-------- SOURCE INFORMATION

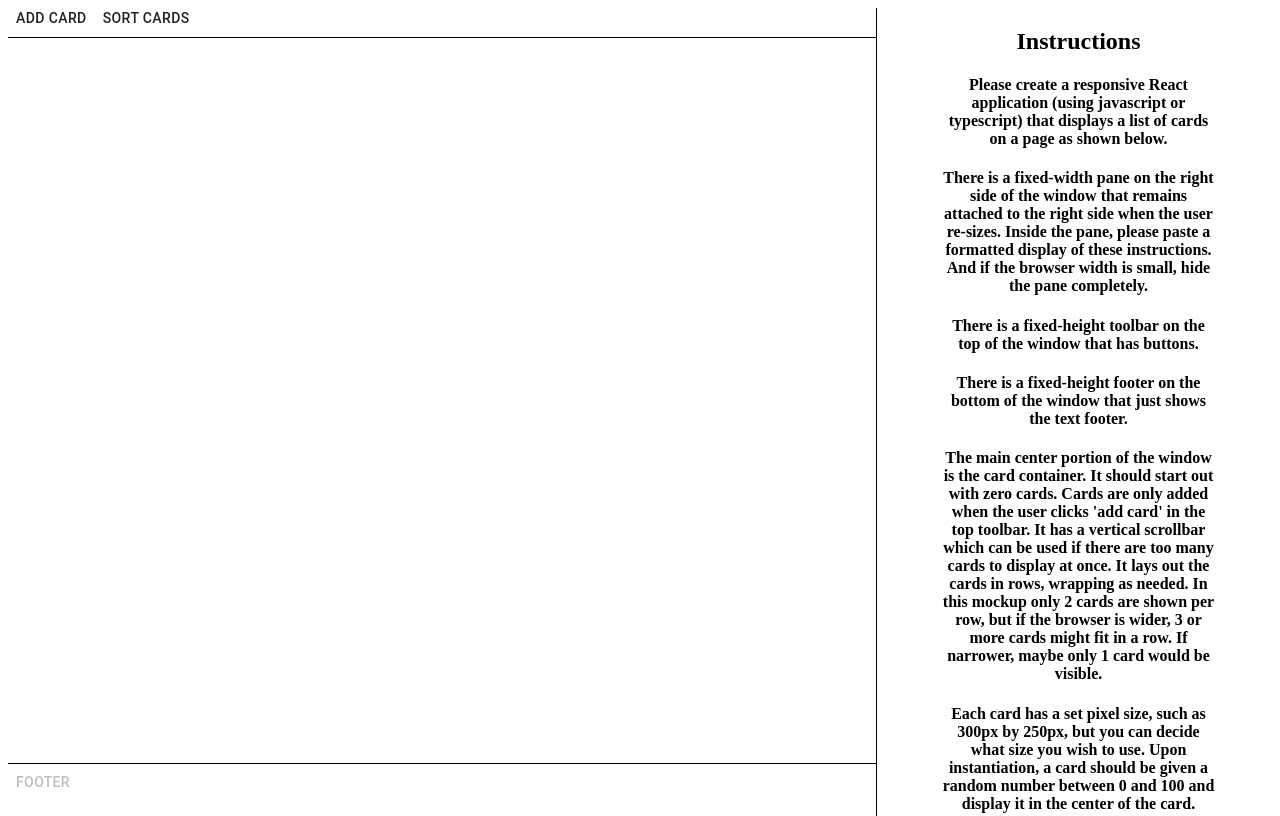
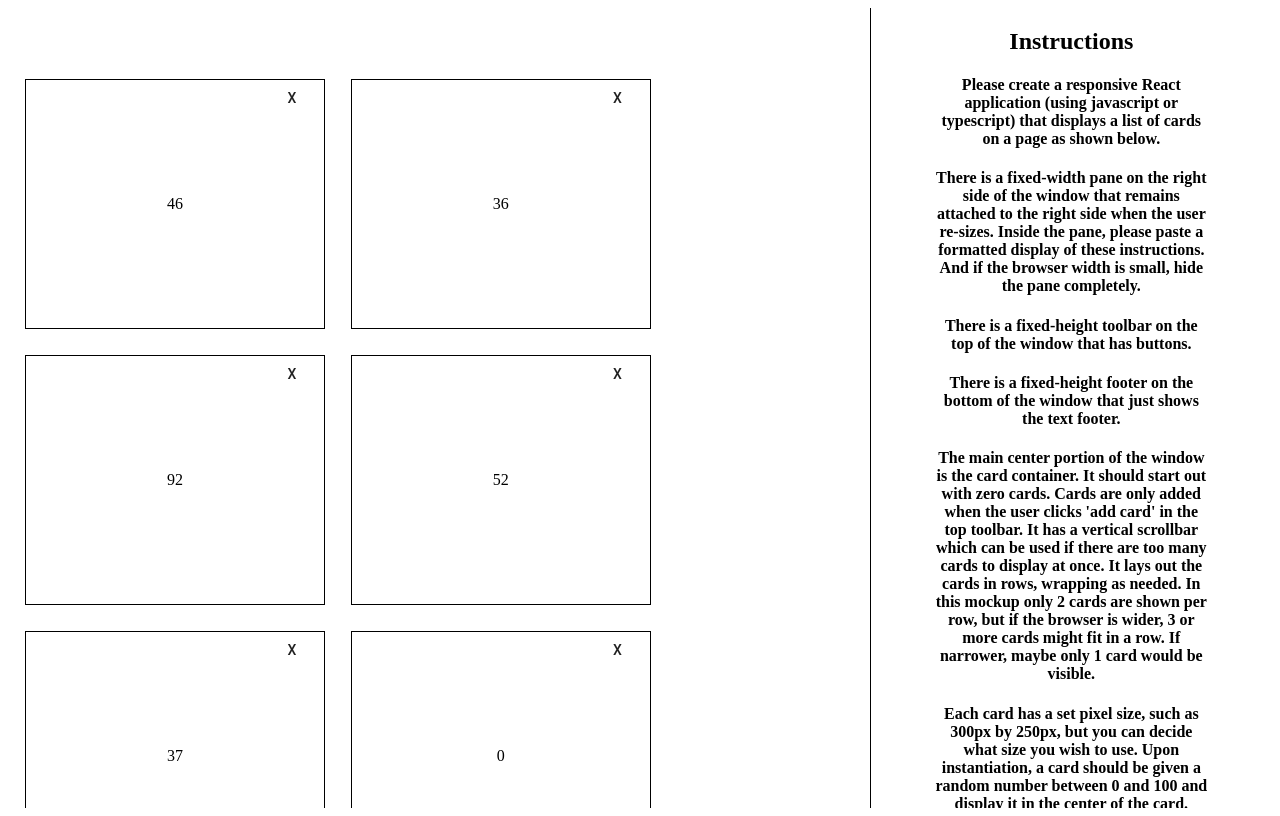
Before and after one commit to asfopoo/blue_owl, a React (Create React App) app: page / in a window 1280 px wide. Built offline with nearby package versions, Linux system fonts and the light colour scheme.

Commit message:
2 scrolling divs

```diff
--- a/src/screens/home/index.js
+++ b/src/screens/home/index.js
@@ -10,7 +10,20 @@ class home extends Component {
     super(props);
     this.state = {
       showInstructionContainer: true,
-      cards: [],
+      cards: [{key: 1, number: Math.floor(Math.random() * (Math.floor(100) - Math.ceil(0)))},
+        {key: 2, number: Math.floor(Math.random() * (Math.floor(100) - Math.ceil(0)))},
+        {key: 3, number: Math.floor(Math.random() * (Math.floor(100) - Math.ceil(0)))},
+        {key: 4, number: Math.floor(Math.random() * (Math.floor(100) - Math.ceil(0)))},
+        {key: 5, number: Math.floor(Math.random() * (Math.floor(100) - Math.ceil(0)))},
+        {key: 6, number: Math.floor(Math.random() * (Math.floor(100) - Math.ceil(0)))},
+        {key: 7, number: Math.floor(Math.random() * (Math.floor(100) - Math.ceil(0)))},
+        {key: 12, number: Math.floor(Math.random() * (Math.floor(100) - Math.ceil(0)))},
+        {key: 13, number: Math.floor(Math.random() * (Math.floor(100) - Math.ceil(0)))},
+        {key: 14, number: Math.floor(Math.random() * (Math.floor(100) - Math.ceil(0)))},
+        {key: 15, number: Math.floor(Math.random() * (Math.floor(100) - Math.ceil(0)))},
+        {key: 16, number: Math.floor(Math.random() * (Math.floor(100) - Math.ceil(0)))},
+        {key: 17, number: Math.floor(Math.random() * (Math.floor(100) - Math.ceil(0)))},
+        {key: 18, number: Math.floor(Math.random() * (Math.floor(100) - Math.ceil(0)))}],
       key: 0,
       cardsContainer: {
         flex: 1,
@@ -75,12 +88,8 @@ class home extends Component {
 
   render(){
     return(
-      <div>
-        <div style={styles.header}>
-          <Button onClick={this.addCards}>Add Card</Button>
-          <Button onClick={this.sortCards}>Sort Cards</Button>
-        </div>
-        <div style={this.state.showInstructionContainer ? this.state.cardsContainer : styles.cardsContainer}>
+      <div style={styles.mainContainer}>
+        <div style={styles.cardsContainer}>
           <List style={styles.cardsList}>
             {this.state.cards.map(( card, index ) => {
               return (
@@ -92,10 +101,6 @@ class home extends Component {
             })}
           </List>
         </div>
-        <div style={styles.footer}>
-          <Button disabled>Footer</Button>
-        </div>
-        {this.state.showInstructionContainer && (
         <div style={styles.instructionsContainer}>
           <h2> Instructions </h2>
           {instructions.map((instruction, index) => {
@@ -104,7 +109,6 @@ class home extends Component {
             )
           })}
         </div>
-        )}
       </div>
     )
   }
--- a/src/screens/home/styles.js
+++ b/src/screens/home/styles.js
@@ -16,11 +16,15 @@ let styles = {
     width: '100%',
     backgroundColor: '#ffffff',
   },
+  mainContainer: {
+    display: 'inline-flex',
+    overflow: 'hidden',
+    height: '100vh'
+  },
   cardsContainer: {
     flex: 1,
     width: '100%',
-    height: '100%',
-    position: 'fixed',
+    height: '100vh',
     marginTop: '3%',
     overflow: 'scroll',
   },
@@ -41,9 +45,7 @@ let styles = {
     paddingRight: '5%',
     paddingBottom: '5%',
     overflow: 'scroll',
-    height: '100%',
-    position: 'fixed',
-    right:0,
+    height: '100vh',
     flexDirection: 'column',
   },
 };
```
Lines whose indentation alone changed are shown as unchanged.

----------------

● **INSTRUCTIONS TO FOLLOW**
Please print everything in the material exactly, apart from the pictures.

● **ANSWER TO THIS EXERCISE**
Before and after one commit to asfopoo/blue_owl, a React (Create React App) app: page / in a window 1280 px wide. Built offline with nearby package versions, Linux system fonts and the light colour scheme.

Commit message:
2 scrolling divs

```diff
--- a/src/screens/home/index.js
+++ b/src/screens/home/index.js
@@ -10,7 +10,20 @@ class home extends Component {
     super(props);
     this.state = {
       showInstructionContainer: true,
-      cards: [],
+      cards: [{key: 1, number: Math.floor(Math.random() * (Math.floor(100) - Math.ceil(0)))},
+        {key: 2, number: Math.floor(Math.random() * (Math.floor(100) - Math.ceil(0)))},
+        {key: 3, number: Math.floor(Math.random() * (Math.floor(100) - Math.ceil(0)))},
+        {key: 4, number: Math.floor(Math.random() * (Math.floor(100) - Math.ceil(0)))},
+        {key: 5, number: Math.floor(Math.random() * (Math.floor(100) - Math.ceil(0)))},
+        {key: 6, number: Math.floor(Math.random() * (Math.floor(100) - Math.ceil(0)))},
+        {key: 7, number: Math.floor(Math.random() * (Math.floor(100) - Math.ceil(0)))},
+        {key: 12, number: Math.floor(Math.random() * (Math.floor(100) - Math.ceil(0)))},
+        {key: 13, number: Math.floor(Math.random() * (Math.floor(100) - Math.ceil(0)))},
+        {key: 14, number: Math.floor(Math.random() * (Math.floor(100) - Math.ceil(0)))},
+        {key: 15, number: Math.floor(Math.random() * (Math.floor(100) - Math.ceil(0)))},
+        {key: 16, number: Math.floor(Math.random() * (Math.floor(100) - Math.ceil(0)))},
+        {key: 17, number: Math.floor(Math.random() * (Math.floor(100) - Math.ceil(0)))},
+        {key: 18, number: Math.floor(Math.random() * (Math.floor(100) - Math.ceil(0)))}],
       key: 0,
       cardsContainer: {
         flex: 1,
@@ -75,12 +88,8 @@ class home extends Component {
 
   render(){
     return(
-      <div>
-        <div style={styles.header}>
-          <Button onClick={this.addCards}>Add Card</Button>
-          <Button onClick={this.sortCards}>Sort Cards</Button>
-        </div>
-        <div style={this.state.showInstructionContainer ? this.state.cardsContainer : styles.cardsContainer}>
+      <div style={styles.mainContainer}>
+        <div style={styles.cardsContainer}>
           <List style={styles.cardsList}>
             {this.state.cards.map(( card, index ) => {
               return (
@@ -92,10 +101,6 @@ class home extends Component {
             })}
           </List>
         </div>
-        <div style={styles.footer}>
-          <Button disabled>Footer</Button>
-        </div>
-        {this.state.showInstructionContainer && (
         <div style={styles.instructionsContainer}>
           <h2> Instructions </h2>
           {instructions.map((instruction, index) => {
@@ -104,7 +109,6 @@ class home extends Component {
             )
           })}
         </div>
-        )}
       </div>
     )
   }
--- a/src/screens/home/styles.js
+++ b/src/screens/home/styles.js
@@ -16,11 +16,15 @@ let styles = {
     width: '100%',
     backgroundColor: '#ffffff',
   },
+  mainContainer: {
+    display: 'inline-flex',
+    overflow: 'hidden',
+    height: '100vh'
+  },
   cardsContainer: {
     flex: 1,
     width: '100%',
-    height: '100%',
-    position: 'fixed',
+    height: '100vh',
     marginTop: '3%',
     overflow: 'scroll',
   },
@@ -41,9 +45,7 @@ let styles = {
     paddingRight: '5%',
     paddingBottom: '5%',
     overflow: 'scroll',
-    height: '100%',
-    position: 'fixed',
-    right:0,
+    height: '100vh',
     flexDirection: 'column',
   },
 };
```
Lines whose indentation alone changed are shown as unchanged.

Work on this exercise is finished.